A new publication called “World Protests 2006-2013” by the Columbia University and the Friedrich Ebert Stiftung in New York analyzies strikes, demonstrations, rallies, riots, road blockages, occupations and other protest actions in 87 countries worldwide.
The paper covering over 90% of world population between 2006 and 2013 focuses on: (i) major grievances driving world protests (ii) who is demonstrating, what protest methods they use, and who are they opposed to (iii) achievements and repression of social movements in the short term, and (iv) the main policy demands of world demonstrators. The paper calls for policy-makers to listen, whether messages are articulate or communicate only through frustration and violence.
The study reflects a steady increase in the overall number of protests every year between 2006 (59 protests) and mid-2013 (112 protests events in only half a year). Following the onset of the global financial and economic crisis began to unfold, the number of protests exhibit a “jump” in 2010 with the adoption of austerity measures in all world regions.
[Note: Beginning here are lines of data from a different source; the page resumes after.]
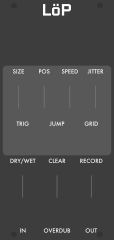
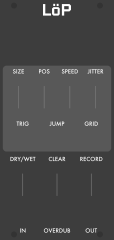
Löp: raise zone bottom 2mm, Row 3 up 1mm into the Row 3–audio gap

Changed region(s): [[0.0263, 0.6125, 0.9737, 0.7]]

diff --git a/src/loooop/Lop.cpp b/src/loooop/Lop.cpp
@@ -179,12 +179,12 @@ struct LopWidget : ModuleWidget {
         addInput(createInputCentered<PJ301MPort>(mm2px(Vec(23.61, 58.0)), module, Lop::POSITION_CV_INPUT));
         addInput(createInputCentered<PJ301MPort>(mm2px(Vec(37.35, 58.0)), module, Lop::SPEED_CV_INPUT));
         addInput(createInputCentered<PJ301MPort>(mm2px(Vec(51.09, 58.0)), module, Lop::JITTER_CV_INPUT));
-        addParam(createParamCentered<RoundBlackKnob>(mm2px(Vec(12.16, 93.95)), module, Lop::DRYWET_PARAM));
-        addParam(createParamCentered<VCVButton>(mm2px(Vec(30.48, 93.95)), module, Lop::CLEAR_PARAM));
-        addParam(createLightParamCentered<VCVLightButton<MediumSimpleLight<RedLight>>>(mm2px(Vec(48.8, 93.95)), module, Lop::RECORD_PARAM, Lop::RECORD_LIGHT));
-        addInput(createInputCentered<PJ301MPort>(mm2px(Vec(12.16, 105.9)), module, Lop::DRYWET_CV_INPUT));
-        addInput(createInputCentered<PJ301MPort>(mm2px(Vec(30.48, 105.9)), module, Lop::CLEAR_TRIG_INPUT));
-        addInput(createInputCentered<PJ301MPort>(mm2px(Vec(48.8, 105.9)), module, Lop::RECORD_TRIG_INPUT));
+        addParam(createParamCentered<RoundBlackKnob>(mm2px(Vec(12.16, 92.95)), module, Lop::DRYWET_PARAM));
+        addParam(createParamCentered<VCVButton>(mm2px(Vec(30.48, 92.95)), module, Lop::CLEAR_PARAM));
+        addParam(createLightParamCentered<VCVLightButton<MediumSimpleLight<RedLight>>>(mm2px(Vec(48.8, 92.95)), module, Lop::RECORD_PARAM, Lop::RECORD_LIGHT));
+        addInput(createInputCentered<PJ301MPort>(mm2px(Vec(12.16, 104.9)), module, Lop::DRYWET_CV_INPUT));
+        addInput(createInputCentered<PJ301MPort>(mm2px(Vec(30.48, 104.9)), module, Lop::CLEAR_TRIG_INPUT));
+        addInput(createInputCentered<PJ301MPort>(mm2px(Vec(48.8, 104.9)), module, Lop::RECORD_TRIG_INPUT));
         addInput(createInputCentered<PJ301MPort>(mm2px(Vec(12.16, 74.15)), module, Lop::TRIG_INPUT));
         addInput(createInputCentered<PJ301MPort>(mm2px(Vec(30.48, 74.15)), module, Lop::JUMP_INPUT));
         addParam(createLightParamCentered<OverdubButton>(mm2px(Vec(30.48, 116.05)), module, Lop::OVERDUB_PARAM, Lop::OVERDUB_R_LIGHT));
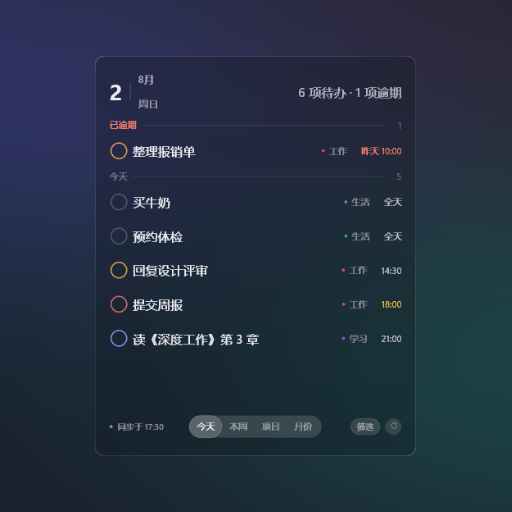
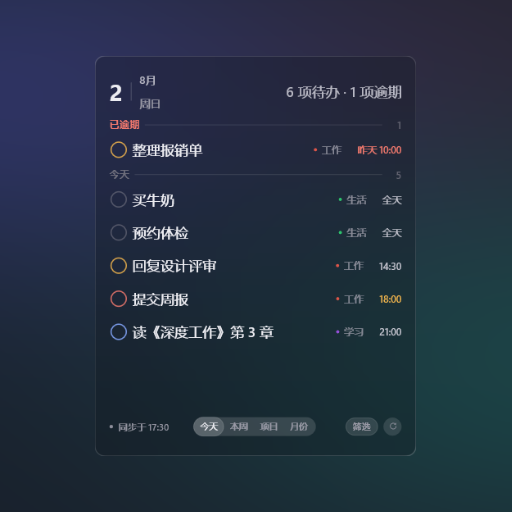
Larger row type, clearer date/title hierarchy (1.0.1)

diff --git a/CHANGELOG.md b/CHANGELOG.md
@@ -2,6 +2,14 @@
 
 本组件遵循 [语义化版本](https://semver.org/lang/zh-CN/)。
 
+## 1.0.1 — 2026-11-15
+
+### 外观
+
+- 行内字号整体上调：任务标题约 +9%，日期 / 时间约 +18%，并让日期稳定落在标题的 0.76 倍，标题重新成为视觉主体。
+- 分组标题、头部「月 / 周日」小字、紧凑状态条同步放大。
+- 全部预览图按新字号重新渲染。
+
 ## 1.0.0 — 2026-11-15
 
 首个公开版本。
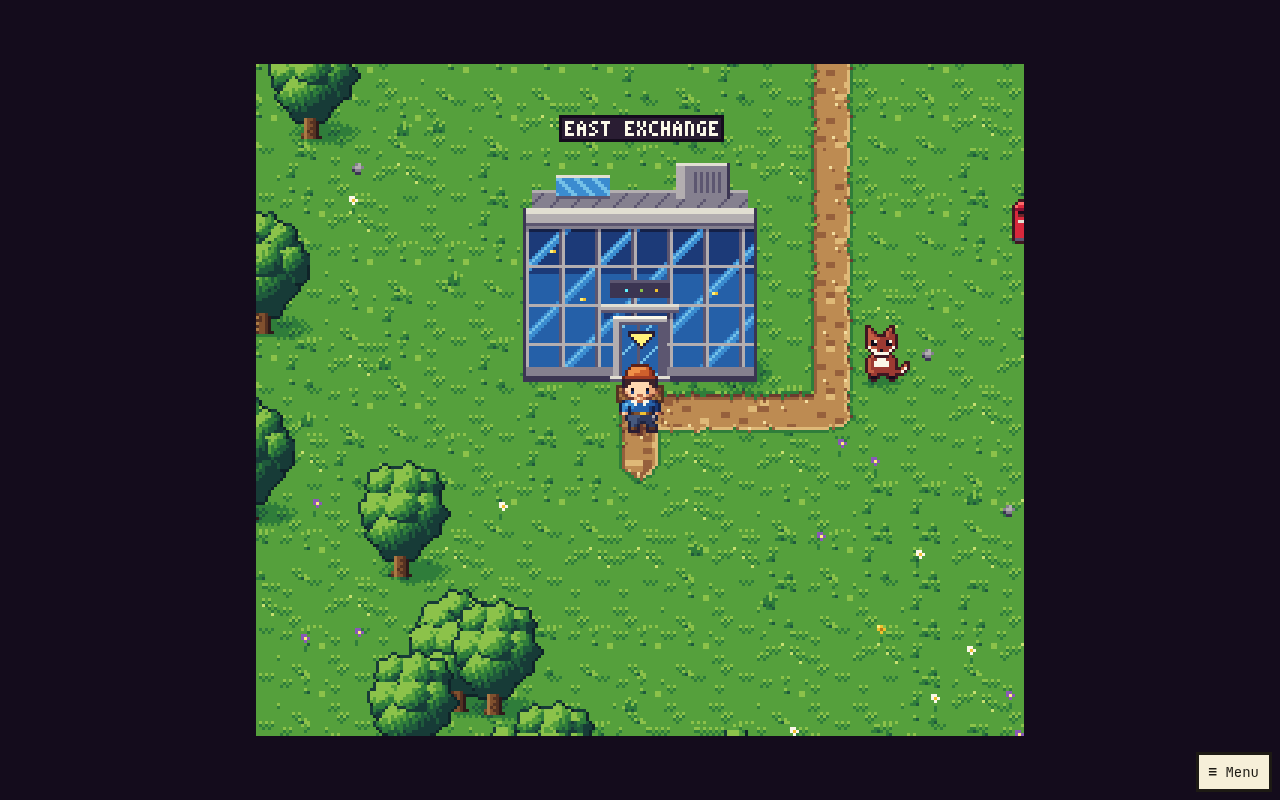
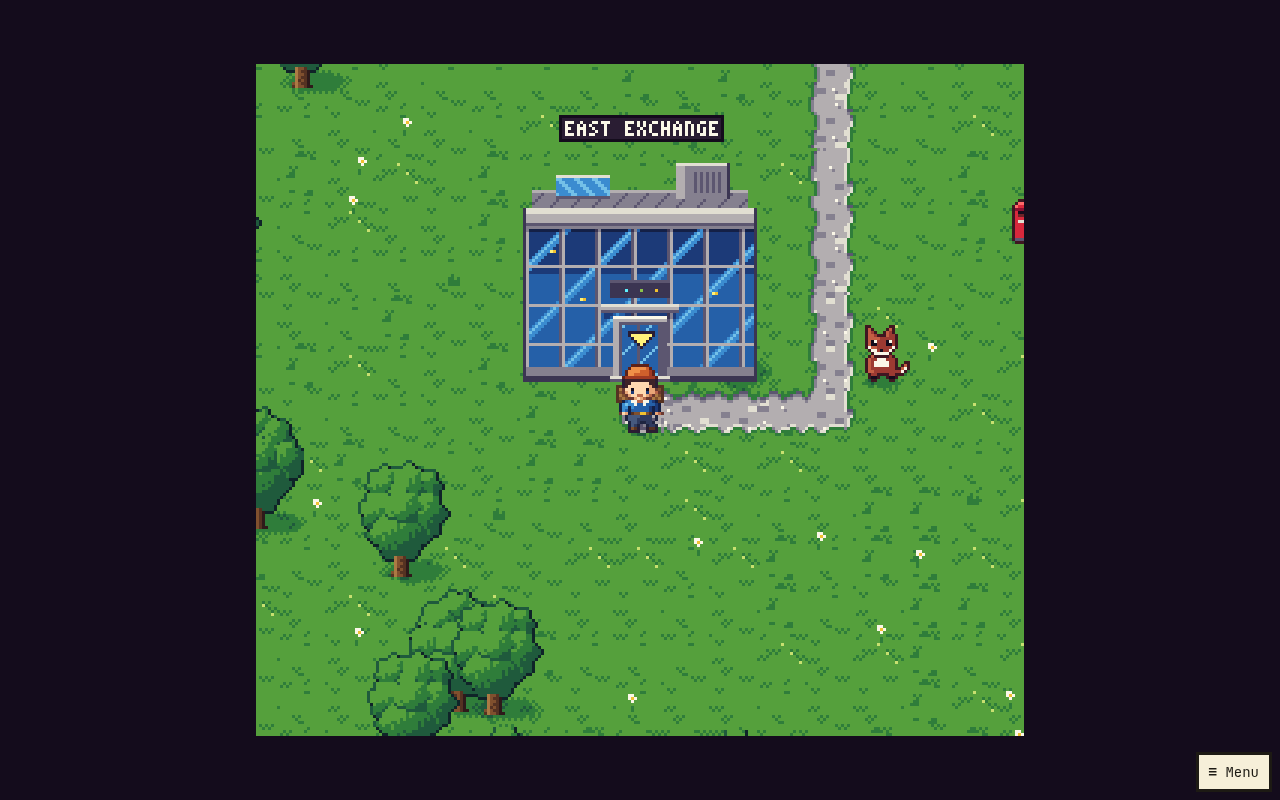
Walks search with typed arrays; refreshed live overworld screenshot
path() keeps its rules (doors and airfield pads are ends, never stepping stones) and searches with typed arrays
and a flat queue shared between calls instead of a Map and an object per tile, so a tap on a large region costs a
few milliseconds.

diff --git a/web/src/game/world/gen.ts b/web/src/game/world/gen.ts
@@ -25,6 +25,7 @@ export interface Pos {
   readonly y: number;
 }
 export const STEP: Readonly<Record<Dir, Pos>> = { N: { x: 0, y: -1 }, S: { x: 0, y: 1 }, W: { x: -1, y: 0 }, E: { x: 1, y: 0 } };
+const STEPS = Object.values(STEP);
 
 export interface WorldSite {
   readonly id: number;
@@ -742,28 +743,39 @@ export class WorldMap {
   path(from: Pos, to: Pos): Pos[] {
     const b = this.buildingAt(to.x, to.y);
     const goal = b ?? to;
-    if (!this.walkable(goal.x, goal.y)) return [];
-    const key = (p: Pos) => p.y * this.w + p.x;
-    const prev = new Map<number, number>([[key(from), -1]]);
-    const q: Pos[] = [from];
-    for (let qi = 0; qi < q.length; qi++) {
-      const p = q[qi]!;
-      if (p.x === goal.x && p.y === goal.y) break;
-      for (const s of Object.values(STEP)) {
-        const n = { x: p.x + s.x, y: p.y + s.y };
-        const end = n.x === goal.x && n.y === goal.y;
+    if (!this.walkable(goal.x, goal.y) || !this.inside(from.x, from.y)) return [];
+    // typed arrays and a flat queue: a tap on a big region searches thousands of tiles within one frame
+    const w = this.w, start = from.y * w + from.x, end = goal.y * w + goal.x;
+    if (bfs.prev.length < w * this.h) (bfs.prev = new Int32Array(w * this.h)), (bfs.seen = new Uint32Array(w * this.h)), (bfs.queue = new Int32Array(w * this.h));
+    if (++bfs.stamp === 0xffffffff) (bfs.seen.fill(0), (bfs.stamp = 1));
+    const { prev, seen, queue: q, stamp } = bfs;
+    seen[start] = stamp;
+    prev[start] = -1;
+    let head = 0, tail = 0;
+    q[tail++] = start;
+    while (head < tail) {
+      const k = q[head++]!;
+      if (k === end) break;
+      const x = k % w, y = (k - x) / w;
+      for (const s of STEPS) {
+        const nx = x + s.x, ny = y + s.y, n = ny * w + nx;
+        if (!this.walkable(nx, ny) || seen[n] === stamp) continue;
         // Doors and the airfield pad are ends, never stepping stones.
-        if (!this.walkable(n.x, n.y) || prev.has(key(n)) || ((this.doorAt(n.x, n.y) || this.isWarp(n.x, n.y)) && !end)) continue;
-        prev.set(key(n), key(p));
-        q.push(n);
+        if (n !== end && this.has(nx, ny, DOOR | WARP)) continue;
+        seen[n] = stamp;
+        prev[n] = k;
+        q[tail++] = n;
       }
     }
-    if (!prev.has(key(goal))) return [];
+    if (seen[end] !== stamp || end === start) return [];
     const out: Pos[] = [];
-    for (let k = key(goal); k !== key(from); k = prev.get(k)!) out.push({ x: k % this.w, y: Math.floor(k / this.w) });
+    for (let k = end; k !== start; k = prev[k]!) out.push({ x: k % w, y: Math.floor(k / w) });
     return out.reverse();
   }
 }
+
+/** Scratch space of path(), shared by every map and reused between calls (one walk is searched at a time). */
+const bfs = { prev: new Int32Array(0), seen: new Uint32Array(0), queue: new Int32Array(0), stamp: 0 };
 
 export function dirTo(a: Pos, b: Pos): Dir {
   return b.x > a.x ? 'E' : b.x < a.x ? 'W' : b.y < a.y ? 'N' : 'S';
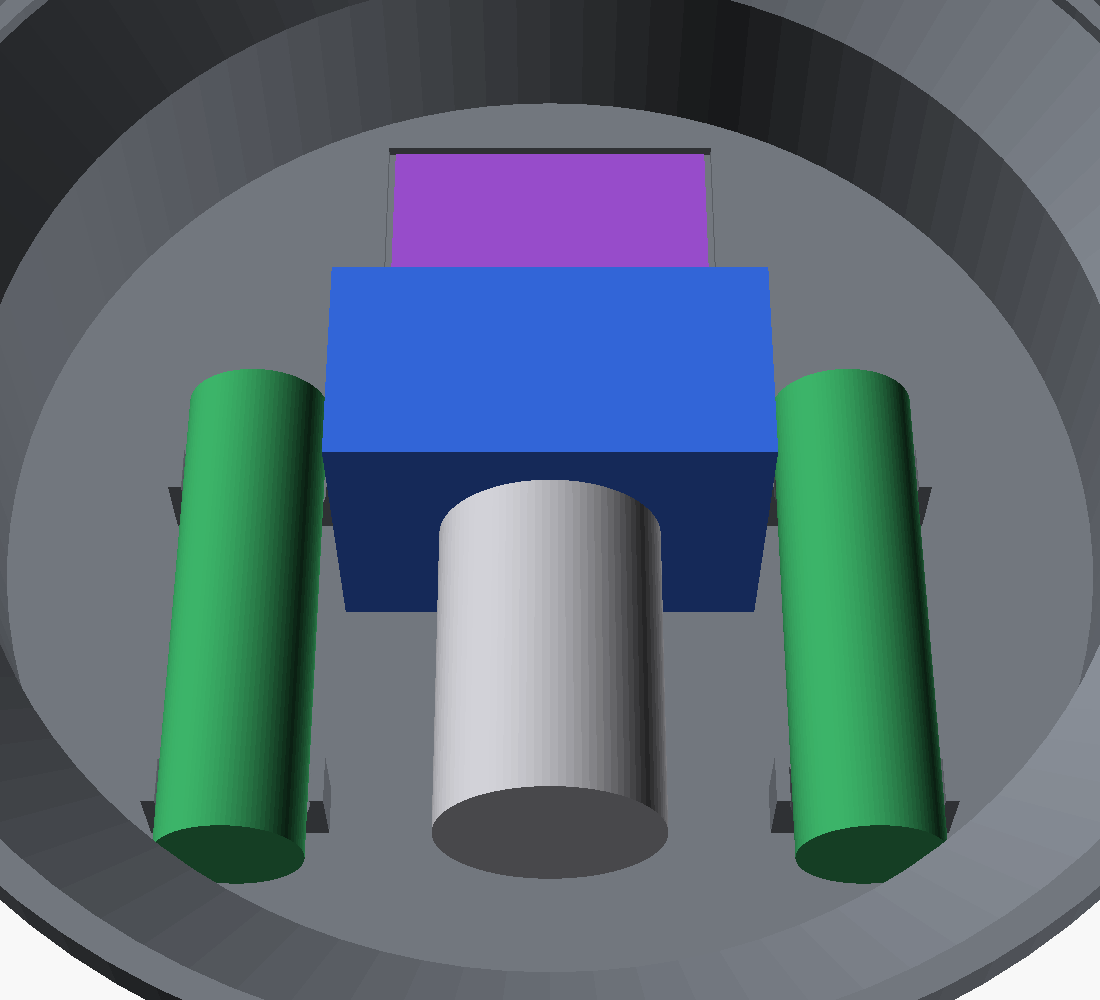
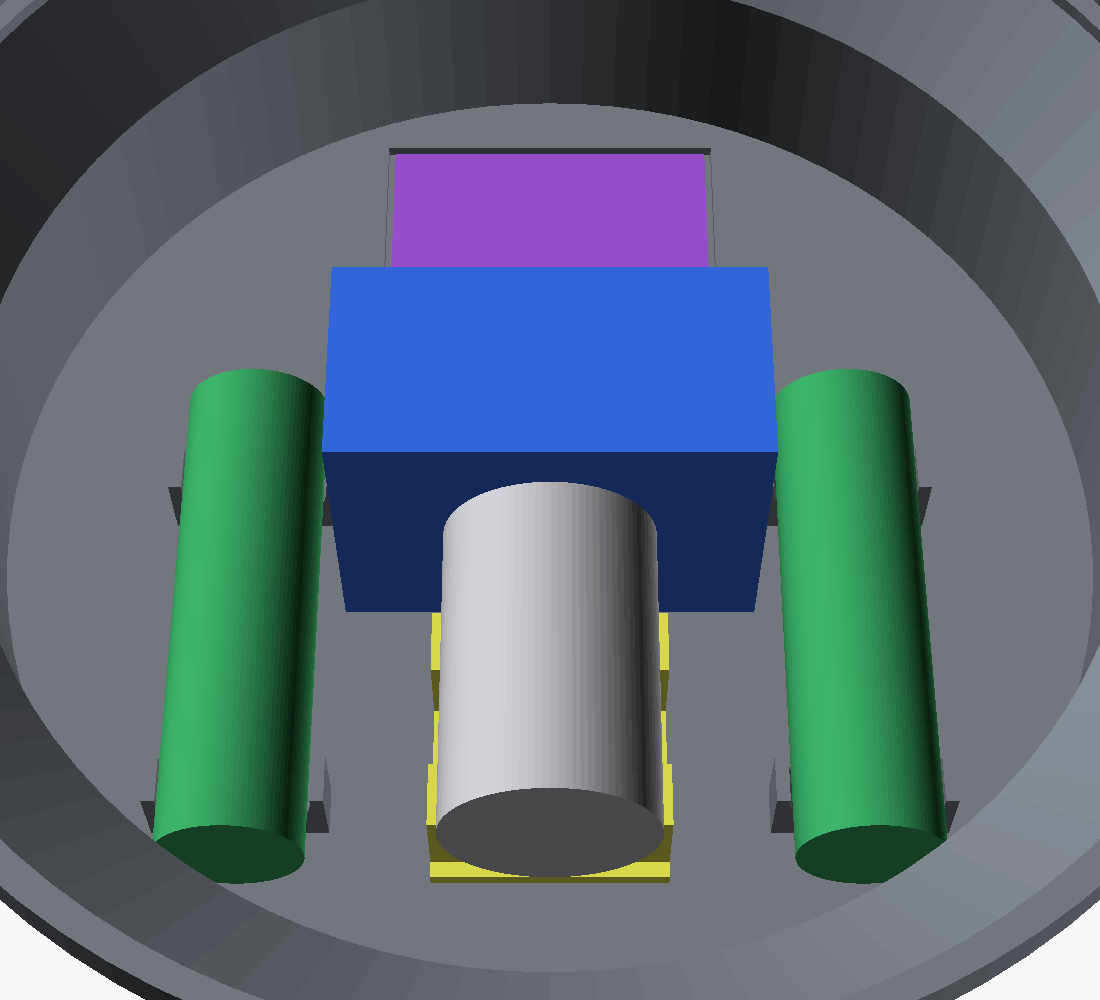
feat(orchid): pumpe-vugge til Kamoer NKP i bay'en
- pump_cradle.scad: separat print (~6g) med to 90°-V-sadler under motoren
  (tager Ø20-30) og strip-tunneler; sættes ned over to pinde på bay-gulvet
  (ingen huller i fodens gulv). Hovedet står på gulvet mod Qi-spolen
- nkp_motor_d / nkp_axis_h / nkp_head_d er skøn fra produktfoto → mål før
  print (±3mm motor-Ø flytter aksen ~2mm)
- Bay: to Ø3,5-pinde; assembly viser vuggen; nye renders 06 + 09

Verificeret: manifold; vugge vs. bay/motor/hoved/celler — ingen kollision;
en 0,8mm større motor rammer sadlerne (motoren hviler i V'en).

Changed region(s): [[0.3709, 0.527, 0.6182, 0.899], [0.4018, 0.496, 0.4327, 0.527]]

diff --git a/docs/shopping-list.md b/docs/shopping-list.md
@@ -14,6 +14,7 @@ vejledende BOM-estimater i DKK, uden fragt og told. Detaljer:
 | Valgfrit (ikke med) | 40 | 220 |
 
 Haves allerede: 5V USB-C-lader, Apple MagSafe 25W (orkidens ladebase er tegnet til den).
+Forudsat i skuffen: kabelstrips ≤3,6mm (2 til pumpe-vuggen), lim / tynd dobbeltklæbende tape.
 
 **"Kun til stripboard-prototypen"** er de dele, der sidder på printet. På et
 færdigt SMD-PCB loddes de i SMD eller følger med samleordren (fx JLCPCB), så
@@ -53,13 +54,13 @@ bestil først) · akvariebutik (sump-si) · byggemarked (bolte)
 
 ### Pumpe og sensorer
 
-| ✓   | Del                                             | Antal | Stk. |   I alt | Butik               | Note                                             |
-| --- | ----------------------------------------------- | ----: | ---: | ------: | ------------------- | ------------------------------------------------ |
-| [ ] | Kamoer NKP-DC-S10B 12V peristaltisk, børstet DC |     1 |  200 |     200 | AliExpress / Kamoer | Pris = skøn. 12V 0,3A, ≥70 ml/min                |
-| [ ] | Mini-float switch, lodret, M8-gevind            |     2 |   25 |      50 | AliExpress / Conrad | Beslagene har Ø8,5 hul                           |
-| [ ] | XKC-Y25-NPN berøringsfri niveausensor           |     1 |   40 |      40 | AliExpress          | Tjek udgangens polaritet                         |
-| [ ] | Passiv piezo-buzzer 12mm                        |     2 |    5 |      10 | AliExpress          | 1 til pot/                                       |
-|     | **Sum**                                         |       |      | **300** |                     |                                                  |
+| ✓   | Del                                             | Antal | Stk. |   I alt | Butik               | Note                              |
+| --- | ----------------------------------------------- | ----: | ---: | ------: | ------------------- | --------------------------------- |
+| [ ] | Kamoer NKP-DC-S10B 12V peristaltisk, børstet DC |     1 |  200 |     200 | AliExpress / Kamoer | Pris = skøn. 12V 0,3A, ≥70 ml/min |
+| [ ] | Mini-float switch, lodret, M8-gevind            |     2 |   25 |      50 | AliExpress / Conrad | Beslagene har Ø8,5 hul            |
+| [ ] | XKC-Y25-NPN berøringsfri niveausensor           |     1 |   40 |      40 | AliExpress          | Tjek udgangens polaritet          |
+| [ ] | Passiv piezo-buzzer 12mm                        |     2 |    5 |      10 | AliExpress          | 1 til pot/                        |
+|     | **Sum**                                         |       |      | **300** |                     |                                   |
 
 ### Strøm og ladning
 

diff --git a/pot-orchid/design-notes.md b/pot-orchid/design-notes.md
@@ -52,9 +52,15 @@ holder de åbne punkter.
       frigang pr. side; skulderen går ≥2mm fri af afsatsen.
 
 ### Mekanik
-- [ ] **Pumpe-vugge i bay'en:** NKP-mål bekræftet (67,5×54,5×41mm), men
-      flangens huller er ukendte → vugge med spændebånd om motoren. Plast-
-      hovedet vender mod Qi-spolen, motoren (metal/magneter) væk fra den.
+- [x] **Pumpe-vugge** (`pump_cradle.scad`, 2026-10-26): separat print (~6g)
+      med to 90°-V-sadler under motoren + strip-tunneler; sættes ned over to
+      pinde på bay-gulvet (ingen huller i fodens gulv). Hovedet står på gulvet,
+      plast-hovedet mod Qi-spolen.
+- [ ] **Mål NKP-pumpen før vuggen printes** (skøn fra produktfoto):
+      motor-Ø (`nkp_motor_d` = 27), motorakse over hovedets bund
+      (`nkp_axis_h` = 20,5) og hovedets dybde inkl. sort beslag
+      (`nkp_head_d` = 27). ±3mm motor-Ø flytter aksen ~2mm → pumpen hælder.
+      Printes vuggen i TPU, dæmper den også vibrationsstøj.
 - [x] **Pumpeslanger:** NKP har ingen studs — pumpeslangen (silikone ID 3 ×
       OD 5mm) forlænges med lige 3mm-slangesamlere til 3×5-slanger.
 - [x] **Ladning (ADR 013, besluttet 2026-10-21):** USB-C-hun-ende i toppen

diff --git a/pot-orchid/README.md b/pot-orchid/README.md
@@ -47,9 +47,10 @@ skålen — det løber over i ringen.
 
 - [cad/source/](cad/source/) — OpenSCAD: `params.scad`, `tank.scad`
   (ring + skål + skakt + float-beslag), `lid.scad`, `bay.scad`,
-  `charging_base.scad` (ladebase til MagSafe), `assembly.scad`
+  `charging_base.scad` (ladebase til MagSafe), `pump_cradle.scad` (vugge til
+  NKP-pumpen), `assembly.scad`
 - [cad/preview/](cad/preview/) — renders: iso, snit i hvile, snit under soak,
-  top, eksploderet, Qi i bay'en, ladebase, tårnet på ladebasen
+  top, eksploderet, layout i bay'en, ladebase, tårnet på ladebasen, pumpe-vugge
 - [preliminary-bom.md](preliminary-bom.md) — hvad der adskiller BOM'en fra pot/
 - [design-notes.md](design-notes.md) — åbne punkter og næste skridt
 - [references.md](references.md) — kilder og prior art

diff --git a/pot-orchid/preliminary-bom.md b/pot-orchid/preliminary-bom.md
@@ -47,6 +47,7 @@ switch-kredsløb — se nedenfor), Qi-modtager + lader + støvprop (44-46).
 | Sump-si | Rustfrit net / lille akvarie-si til 3×5mm-slange | ~15 DKK | Holder bark-smuld ude af pumpen |
 | Stænk-hætte | Printes (TPU/PETG) | — | TODO i CAD: skaktens top |
 | Ladebase | Printes (PETG/PLA), ~100g ved 15% infill | — | `charging_base.scad` — passer til Apple MagSafe 25W (pos 45) |
+| Pumpe-vugge | Printes (PETG eller TPU), ~6g + 2 kabelstrips | — | `pump_cradle.scad` — mål motor-Ø og aksehøjde først |
 
 ## Pin-allokering (orkide)
 

diff --git a/docs/decisions/012-orchid-v1-nursery-pot-ring-tank.md b/docs/decisions/012-orchid-v1-nursery-pot-ring-tank.md
@@ -117,7 +117,7 @@ luft, længere i kølig/fugtig. Intervallet kan ændres i HomeKit.
 ## Implementation notes
 
 - CAD: `pot-orchid/cad/source/` — `params.scad`, `tank.scad`, `lid.scad`,
-  `bay.scad`, `charging_base.scad`, `assembly.scad` (views iso | section |
+  `bay.scad`, `pump_cradle.scad`, `charging_base.scad`, `assembly.scad` (views iso | section |
   soaking | top | exploded | base | charging)
 - Beregnet: soak ~376 ml, lager ~880 ml efter USB-C-skakten (ADR 013)
   (reserve ~500 ml ≈ 3-5 uger), fyld/dræn ~5,4 min, højde til låg 133mm,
A major finding of the study is also the overwhelming demand, not for economic justice per se, but for what prevents economic issues from being addressed: a lack of “real democracy”, which is a result of people’s growing awareness that policy-making has not prioritized them—even when it has claimed to—and frustration with politics as usual and a lack of trust in the existing political actors, left and right. This demand and the crisis of political representation it expresses is coming from every kind of political system, not only authoritarian governments but also representative democracies which are failing to listen to the needs and views of ordinary people. The study has been written by Isabel Ortiz, Sara Burke, Mohammed Barrada and Hernán Cortés and was published in September 2013.